Judgment No. 4185
The complaint is dismissed.
The complainant, who alleges that he was the victim of harassment, seeks redress for the injury he considers he has suffered.
[A] new claim [...] is irreceivable as it extends the scope of the claims submitted during the internal appeal process (see, for example, Judgment 4066, consideration 4, and the case law cited therein).
Jugement(s) TAOIT: 4066
[M]aking an order that the practice of purchasing the driver uniforms be restored is beyond the competence of the Tribunal (see, for example, Judgment 4038, consideration 19) [...].
Jugement(s) TAOIT: 4038
competence of tribunal; ratione materiae
To address the issue of the limits of the Tribunal’s power of review it is convenient to cite the relevant parts of Judgment 4010, considerations 5 and 8, which read as follows:
“5. [...] The Tribunal recognises that ‘assessment of an employee’s merit during a specified period involves a value judgement; for this reason, the Tribunal must recognise the discretionary authority of the bodies responsible for conducting such an assessment’ (see Judgment 3945, consideration 7). The Tribunal will set aside a report only if there is a formal or procedural flaw, a mistake of fact or law, or neglect of some material fact, or misuse of authority or an obviously wrong inference drawn from the evidence (see, for example, Judgments 3842, consideration 7, 3692, consideration 8, 3378, consideration 6, 3006, consideration 7, and 2834, consideration 7).
8. [...] [T]he complainant’s analysis does not reveal any factual errors that might have had a material effect on the ultimate conclusions about his performance. While the analysis reflects the complainant’s view, understandably favourable to him, of how he had performed in relation to those seven activities, it does not reveal an error of the type that would warrant intervention by the Tribunal having regard to the principles discussed in consideration 5 above. The complainant’s supervisor was entitled to form the view he had of the complainant’s performance and it was not flawed by any material factual error. It was a view based on evaluation and assessment of available material. While the complainant disagrees with that evaluation and assessment, it was within the supervisor’s discretionary power to make that evaluation and assessment, and there is no basis established by the complainant for reviewing the exercise of that power and for setting aside the performance appraisal which was, in part, based on it.”

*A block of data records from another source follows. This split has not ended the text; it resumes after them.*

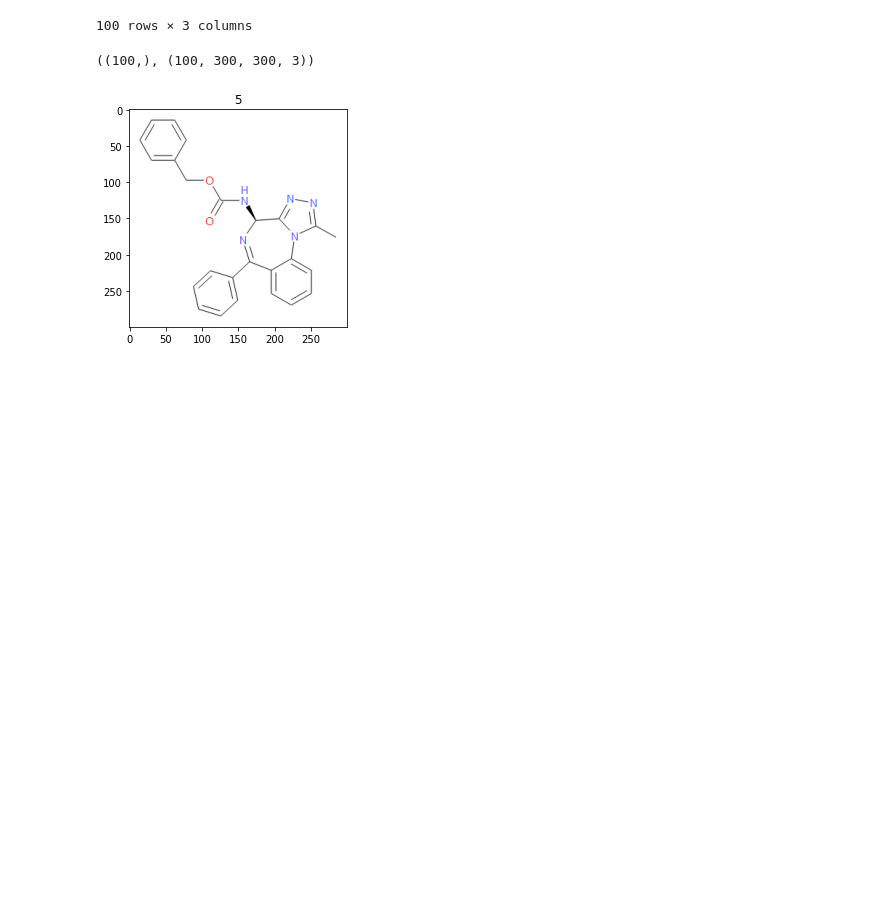
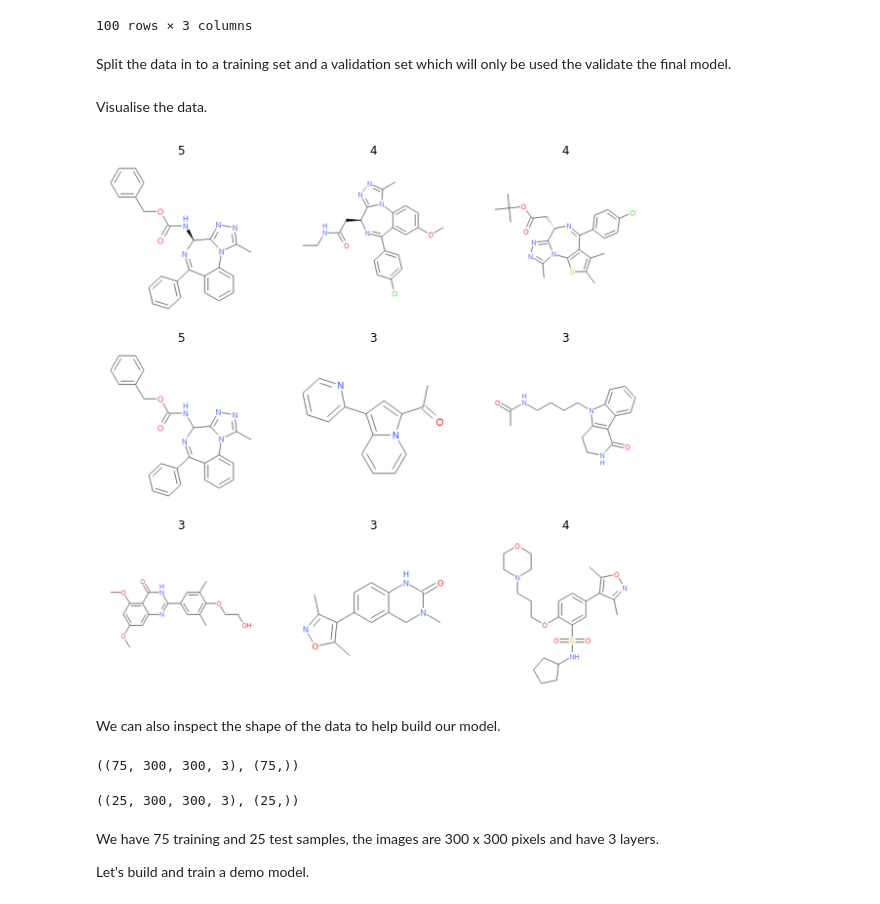
Before and after one commit to mattjackson89/mlops-demo, a Jupyter notebook: data-science/train_v1.ipynb, the cells around one changed output. Drawn from its saved outputs; the diff is of its cells as text; code cells hidden in the pictures; blank space fills up the shorter version.

Commit message:
Updates notebook to train v1

```diff
--- a/data-science/train_v1.ipynb
+++ b/data-science/train_v1.ipynb
@@ -42,14 +58,14 @@ display(compound_df)
 # %%
 compound_image_data = []
 compound_ring_cats = []
+compound_ring_labels = []
 for row in compound_df.iterrows():
     compound_image_data.append(plt.imread(row[1]["image"]))
-    compound_ring_cats.append(int(row[1]["num_rings"]))
+    compound_ring_labels.append(int(row[1]["num_rings"]))
+    compound_ring_cats.append(int(row[1]["num_rings"]) - 1)
 
 compound_image_data = np.array(compound_image_data)
 compound_ring_cats = np.array(compound_ring_cats)
-# %%
-compound_ring_cats.shape, compound_image_data.shape
-# %% [output]
-((100,), (100, 300, 300, 3))
+# %% [markdown]
+Split the data in to a training set and a validation set which will only be used the validate the final model.
 # %%
@@ -57,6 +73,21 @@ X_train, X_test, y_train, y_test = train_test_split(compound_image_data, compoun
+# %% [markdown]
+Visualise the data.
 # %%
-plt.imshow(compound_image_data[0])
-plt.title(compound_ring_cats[0])
-plt.show()
+plt.figure(figsize=(10, 10))
+for i in range(9):
+    ax = plt.subplot(3, 3, i + 1)
+    plt.imshow(compound_image_data[i])
+    plt.title(compound_ring_labels[i])
+    plt.axis("off")
 # %% [output]
-[figure, old version]
+[figure, new version]
+# %% [markdown]
+We can also inspect the shape of the data to help build our model.
+# %%
+x_train.shape, y_train.shape
+# %% [output]
+((75, 300, 300, 3), (75,))
+# %%
+x_test.shape, y_test.shape
+# %% [output]
+((25, 300, 300, 3), (25,))
@@ -63,3 +97,7 @@ plt.show()
+# %% [markdown]
+We have 75 training and 25 test samples, the images are 300 x 300 pixels and have 3 layers.
+
+Let's build and train a demo model.
 # %%
 model = keras.Sequential(
     [
```
Also changed, not shown: parts of 33 cells of this notebook, 2 other files.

Jugement(s) TAOIT: 2834, 3006, 3378, 3692, 3842, 3945, 4010
Regarding the complainant’s allegation that the documentation provided by HRS to the Reports Committee was incomplete, the Tribunal observes from the submissions that HRS had removed annexes provided by the complainant which contained personal and private third-party information unrelated to the complainant’s performance of his duties, as well as unauthorized copies of official and confidential information. HRS, however, did attach the full list of the documents and offered to provide the documents themselves at the request of the Reports Committee, subject to the explicit authorization of the persons concerned. The Reports Committee agreed with the position of the Chief of HRS not to circulate all the files containing personal and private information as they could not be disclosed without the prior consent of the officials concerned. It noted that “[w]hile it was the official’s right to add his observations to the appraisal as foreseen by the Staff Regulations and procedures, its submission should also respect the Centre’s rules and procedures”. The Tribunal considers that the documents which were not forwarded were irrelevant to the question of the validity of the complainant’s performance appraisal report.
confidential evidence; performance evaluation
The complainant submits that the fact that he was not heard by the Reports Committee vitiates the impugned decision. The Tribunal notes, however, that according to its own rules of procedure, the Reports Committee is under no obligation to conduct hearings. In any event, the complainant submitted full written documentation regarding the review of his performance appraisal report. In its recommendations to the Director of the Centre, the Reports Committee noted that the complainant was invited to be interviewed, but as he was absent on leave it then asked that he submit his observations in writing. The complainant requested a later deadline for submission, but then did not submit anything within the extended deadline. This, in the Tribunal’s view, satisfied the requirement for due process.
due process; performance evaluation